At 17 Avenue and 1 Street SW, conflicts went from two to zero. Southbound, left-turning vehicles travelling more than 35 km/h were reduced from 11 per cent to three per cent.
At 36 Street and 12 Avenue NE, high-risk conflicts went from 10 to 0. There was also a small vehicle speed reduction.
The change at 1 Avenue and 9 Street NE showed no high risk conflicts, but average speed in the area dropped by seven kilometers per hour westbound and five kilometres per hour eastbound.
“We found the video analytics to be a useful tool in assessing the changes in vehicle speed, higher severity conflicts, and road user behavior,” read a statement from the city.
The city said they would be reviewing eligibility for the MicroTraffic grant program.
Intervention is key
The grant will be provided to five Canadian cities with populations over 100,000. It’s a cost sharing model with cities expected to pay 25 per cent, up to a maximum of $12,500.

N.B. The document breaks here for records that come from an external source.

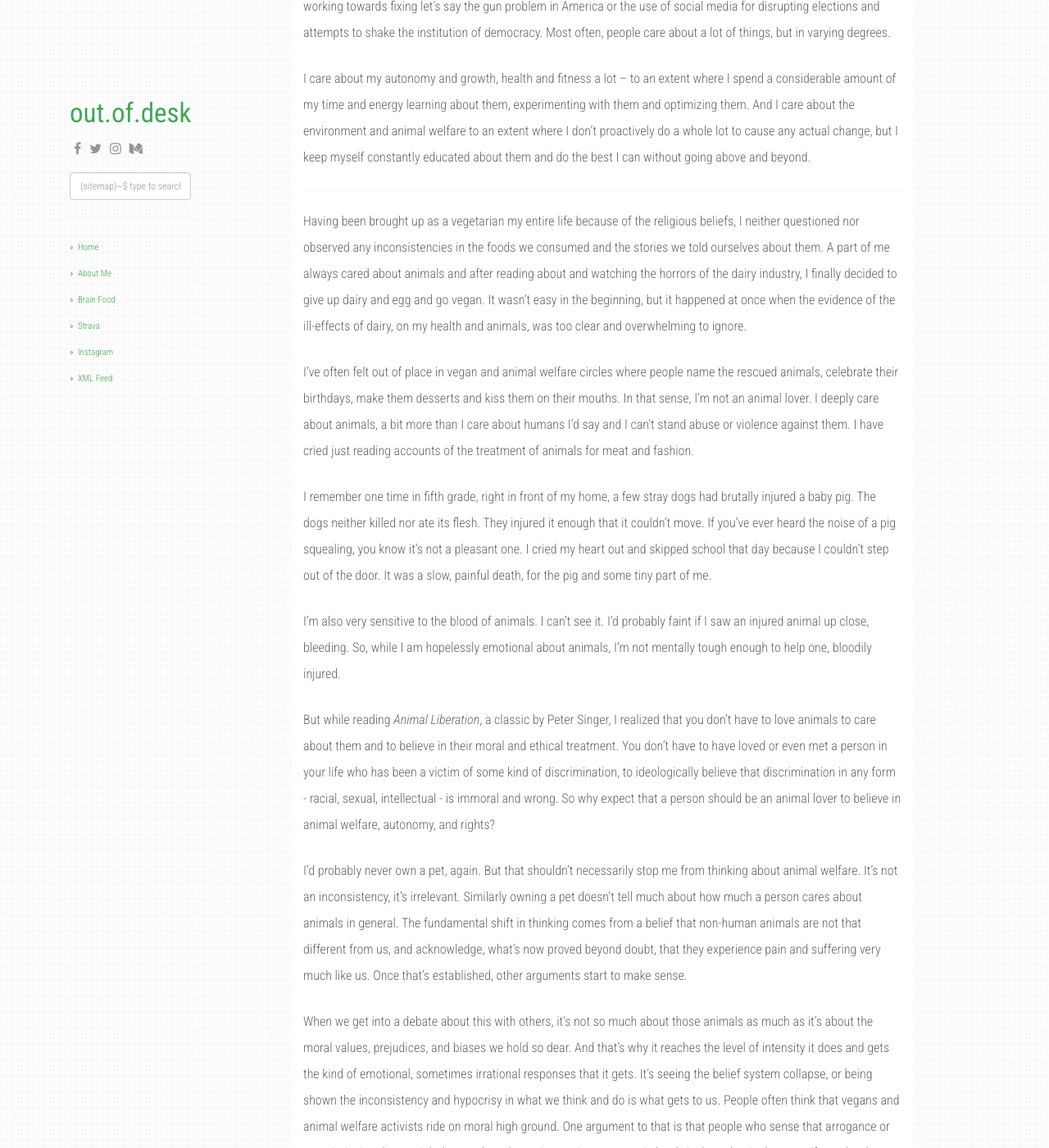
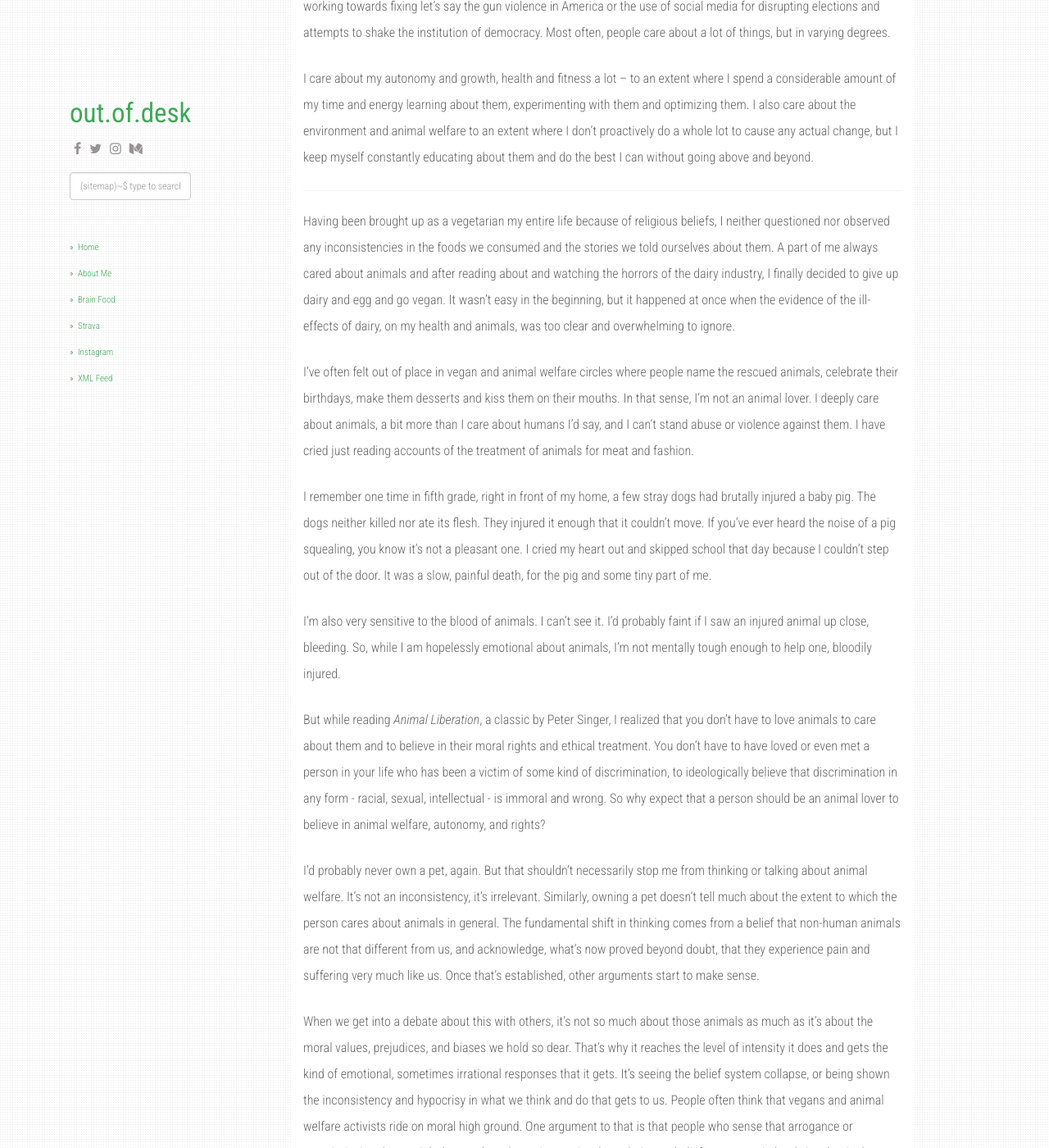
Before and after one commit to outofdesk/outofdesk.github.io, a Jekyll site: the page built from _posts/2019-11-06-caring-about-animals.md, in a window 1280 px wide and 1400 px high, scrolled down 627 px. Shown: the whole window at 82% size. Built offline with Jekyll 4.4.1, drawn with Linux system fonts in a browser that asks for light colours; nearby versions of some CDN libraries; some of the changed text lies outside the part shown.

Commit message:
update caring-about-animals

```diff
--- a/_posts/2019-11-06-caring-about-animals.md
+++ b/_posts/2019-11-06-caring-about-animals.md
@@ -11,29 +11,29 @@
 <cite>Peter Singer, in Animal Liberation: The Definitive Classic of the Animal Movement</cite>
 
 *****
-There are a million things to care about in this world if we cared to care about -- things that we know are systematically unfair, unjust or outright wrong. But if we cared about all of them to a point where we wanted to fix them or be a part of the solution, we’d go crazy. One way to maintain sanity is to accept that there are going to be things that are and will be out of our control and to learn to let go of some. That leaves us time and energy to think about what we value the most and try to fix them, in any way and capacity we can. Elon Musk might be a rare exception, or at least the most popular of them out there, who can not only think about but make a huge impact on solving a lot of pressing issues in the world today. But to make my point, even he is not consciously and primarily working towards fixing let’s say the gun problem in America or the use of social media for disrupting elections and attempts to shake the institution of democracy. Most often, people care about a lot of things, but in varying degrees.
+There are a million things to care about in this world if we cared to care about -- things that we know are systematically unfair, unjust or outright wrong. But if we cared about all of them to a point where we wanted to fix them or be a part of the solution, we’d go crazy. One way to maintain sanity is to accept that there are going to be things that are and will be out of our control and to learn to let go of some. That leaves us with time and energy to think about what we value the most and try to fix them, in any way and capacity we can. Elon Musk might be a rare exception, or at least the most popular of them out there, who can not only think about but make a huge impact on solving a lot of the pressing issues in the world today. But to make my point, even he is not consciously and primarily working towards fixing let’s say the gun violence in America or the use of social media for disrupting elections and attempts to shake the institution of democracy. Most often, people care about a lot of things, but in varying degrees.
 
-I care about my autonomy and growth, health and fitness a lot -- to an extent where I spend a considerable amount of my time and energy learning about them, experimenting with them and optimizing them. And I care about the environment and animal welfare to an extent where I don't proactively do a whole lot to cause any actual change, but I keep myself constantly educated about them and do the best I can without going above and beyond.
+I care about my autonomy and growth, health and fitness a lot -- to an extent where I spend a considerable amount of my time and energy learning about them, experimenting with them and optimizing them. I also care about the environment and animal welfare to an extent where I don't proactively do a whole lot to cause any actual change, but I keep myself constantly educating about them and do the best I can without going above and beyond.
 
 *****
 
-Having been brought up as a vegetarian my entire life because of the religious beliefs, I neither questioned nor observed any inconsistencies in the foods we consumed and the stories we told ourselves about them. A part of me always cared about animals and after reading about and watching the horrors of the dairy industry, I finally decided to give up dairy and egg and go vegan. It wasn't easy in the beginning, but it happened at once when the evidence of the ill-effects of dairy, on my health and animals, was too clear and overwhelming to ignore.
+Having been brought up as a vegetarian my entire life because of religious beliefs, I neither questioned nor observed any inconsistencies in the foods we consumed and the stories we told ourselves about them. A part of me always cared about animals and after reading about and watching the horrors of the dairy industry, I finally decided to give up dairy and egg and go vegan. It wasn't easy in the beginning, but it happened at once when the evidence of the ill-effects of dairy, on my health and animals, was too clear and overwhelming to ignore.
 
-I've often felt out of place in vegan and animal welfare circles where people name the rescued animals, celebrate their birthdays, make them desserts and kiss them on their mouths. In that sense, I'm not an animal lover. I deeply care about animals, a bit more than I care about humans I'd say and I can't stand abuse or violence against them. I have cried just reading accounts of the treatment of animals for meat and fashion.
+I've often felt out of place in vegan and animal welfare circles where people name the rescued animals, celebrate their birthdays, make them desserts and kiss them on their mouths. In that sense, I'm not an animal lover. I deeply care about animals, a bit more than I care about humans I'd say, and I can't stand abuse or violence against them. I have cried just reading accounts of the treatment of animals for meat and fashion.
 
 I remember one time in fifth grade, right in front of my home, a few stray dogs had brutally injured a baby pig. The dogs neither killed nor ate its flesh. They injured it enough that it couldn't move. If you've ever heard the noise of a pig squealing, you know it's not a pleasant one. I cried my heart out and skipped school that day because I couldn't step out of the door. It was a slow, painful death, for the pig and some tiny part of me.
 
 I'm also very sensitive to the blood of animals. I can't see it. I'd probably faint if I saw an injured animal up close, bleeding. So, while I am hopelessly emotional about animals, I'm not mentally tough enough to help one, bloodily injured.
 
-But while reading *Animal Liberation*, a classic by Peter Singer, I realized that you don't have to love animals to care about them and to believe in their moral and ethical treatment. You don't have to have loved or even met a person in your life who has been a victim of some kind of discrimination, to ideologically believe that discrimination in any form - racial, sexual, intellectual - is immoral and wrong. So why expect that a person should be an animal lover to believe in animal welfare, autonomy, and rights?
+But while reading *Animal Liberation*, a classic by Peter Singer, I realized that you don't have to love animals to care about them and to believe in their moral rights and ethical treatment. You don't have to have loved or even met a person in your life who has been a victim of some kind of discrimination, to ideologically believe that discrimination in any form - racial, sexual, intellectual - is immoral and wrong. So why expect that a person should be an animal lover to believe in animal welfare, autonomy, and rights?
 
-I'd probably never own a pet, again. But that shouldn't necessarily stop me from thinking about animal welfare. It's not an inconsistency, it's irrelevant. Similarly owning a pet doesn't tell much about how much a person cares about animals in general. The fundamental shift in thinking comes from a belief that non-human animals are not that different from us, and acknowledge, what's now proved beyond doubt, that they experience pain and suffering very much like us. Once that's established, other arguments start to make sense.
+I'd probably never own a pet, again. But that shouldn't necessarily stop me from thinking or talking about animal welfare. It's not an inconsistency, it's irrelevant. Similarly, owning a pet doesn't tell much about the extent to which the person cares about animals in general. The fundamental shift in thinking comes from a belief that non-human animals are not that different from us, and acknowledge, what's now proved beyond doubt, that they experience pain and suffering very much like us. Once that's established, other arguments start to make sense.
 
-When we get into a debate about this with others, it's not so much about those animals as much as it's about the moral values, prejudices, and biases we hold so dear. And that's why it reaches the level of intensity it does and gets the kind of emotional, sometimes irrational responses that it gets. It's seeing the belief system collapse, or being shown the inconsistency and hypocrisy in what we think and do is what gets to us. People often think that vegans and animal welfare activists ride on moral high ground. One argument to that is that people who sense that arrogance or superiority in others, might have a deep, latent insecurity on a certain level. And another is that even if people who care about animals aren't on higher ground, they are surely not on lower ground.
+When we get into a debate about this with others, it's not so much about those animals as much as it's about the moral values, prejudices, and biases we hold so dear. That's why it reaches the level of intensity it does and gets the kind of emotional, sometimes irrational responses that it gets. It's seeing the belief system collapse, or being shown the inconsistency and hypocrisy in what we think and do that gets to us. People often think that vegans and animal welfare activists ride on moral high ground. One argument to that is that people who sense that arrogance or superiority in others, might have a deep, latent insecurity about their own beliefs on a certain level. Another is that even if people who care about animals aren't on higher ground, they are not on lower ground either.
 
 *****
 
-(Note to myself) The next time you get into a discussion about this with someone with a different opinion, thinking of the following things might help to have a productive and sane debate.
+The next time you get into a discussion about this with someone with a different opinion, thinking of the following things might help to have a productive and sane debate.
 
 - *Do they think non-human animals are inferior to humans? If they do, on what grounds?*
 - *Do they think animals experience pain and suffering?*
```
Also changed, not shown: 3 other files.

“By giving traffic engineers proactive information based on serious near-misses, we can tell them where and how the next fatalities are likely to happen so they can intervene,” said Craig Milligan, CEO and co-founder of MicroTraffic.
“This really is a game changer for cities so we’re encouraging all municipalities and provincial road authority departments to apply so we can work with them to make their local roads safer.”
The groups plan to run their video analysis on a total of 10 intersections in five Canadian cities. The cost to run the analysis is $5,000 per intersection for a total of $50,000 per city. Each city is expected to pick up $12,500 of that cost.
Cities will receive high-level analysis of the information.